Legal separation is similar to divorce because it involves a court order declaring that all the issues involving the marriage have been resolved. The major difference between a legal separation and a divorce is that a legal separation does not change your marital status in a way that allows either party to remarry. Although for tax purposes, legally separated spouses are usually treated as if they are divorced, for other purposes, such as health insurance coverage, the parties may still be considered dependents. In your specific circumstances, legal separation may be the right choice for you.
You may choose a legal separation over a divorce for religious reasons, for financial reasons, or because you or your spouse may have benefits that you would lose in a divorce. Although either party can request a legal separation, for this request to be granted by the court, both parties must agree that they want a legal separation instead of a divorce. You can discuss your options with a Madison family law attorney during your consultation at Balisle Family Law Legal Counsel, S.C.
A few issues which will be resolved in a legal separation are:

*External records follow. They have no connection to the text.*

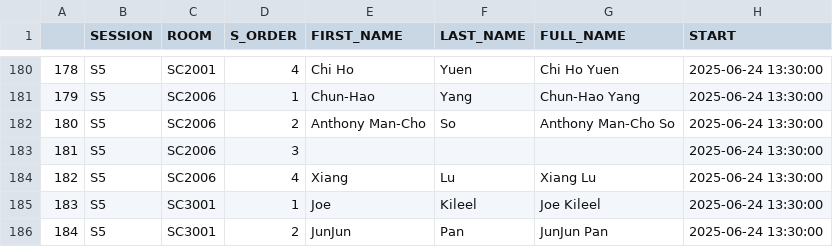
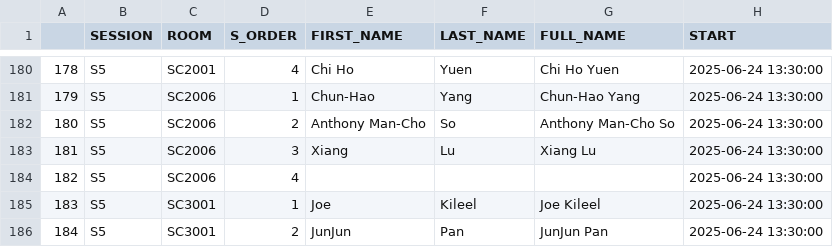
Before and after one commit to Benny0w0Liu/ILAS2025-Program-streamlit-App, a CSV file: data/agenda.csv, drawn as a sheet; only a part is shown, gaps mark what is left out; the diff covers the shown part only; the diff names each change by its address in the sheet, - before the commit and + after, or states it on an @@ line.

Commit message:
Update agenda.csv

```diff
--- a/data/agenda.csv
+++ b/data/agenda.csv
-E183 (FIRST_NAME): (empty)
+E183 (FIRST_NAME): Xiang
-F183 (LAST_NAME): (empty)
+F183 (LAST_NAME): Lu
-G183 (FULL_NAME): (empty)
+G183 (FULL_NAME): Xiang Lu
-E184 (FIRST_NAME): Xiang
+E184 (FIRST_NAME): (empty)
-F184 (LAST_NAME): Lu
+F184 (LAST_NAME): (empty)
-G184 (FULL_NAME): Xiang Lu
+G184 (FULL_NAME): (empty)
```
Also changed, not shown: 40 edited cells elsewhere in this file.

If you and your spouse are granted a legal separation and reconcile thereafter, you may ask the court for a revocation of the legal separation judgment. On the other hand, if you are granted a legal separation and any time thereafter both parties agree to divorce, the court will convert the judgment of legal separation to a judgment of divorce. If only one party wants to convert the legal separation judgment to a divorce judgment, he or she must wait at least one year after the legal separation was granted by the court to make the request.
Our Madison family lawyers at Balisle Family Law Legal Counsel, S.C. have 45 years of combined experience handling legal separations. We can help you decide whether a legal separation or divorce is right for you, and can help you through whatever process you decide is in your best interest.
Contact us today at (608) 765-1001 if you are interested in meeting to discuss your case.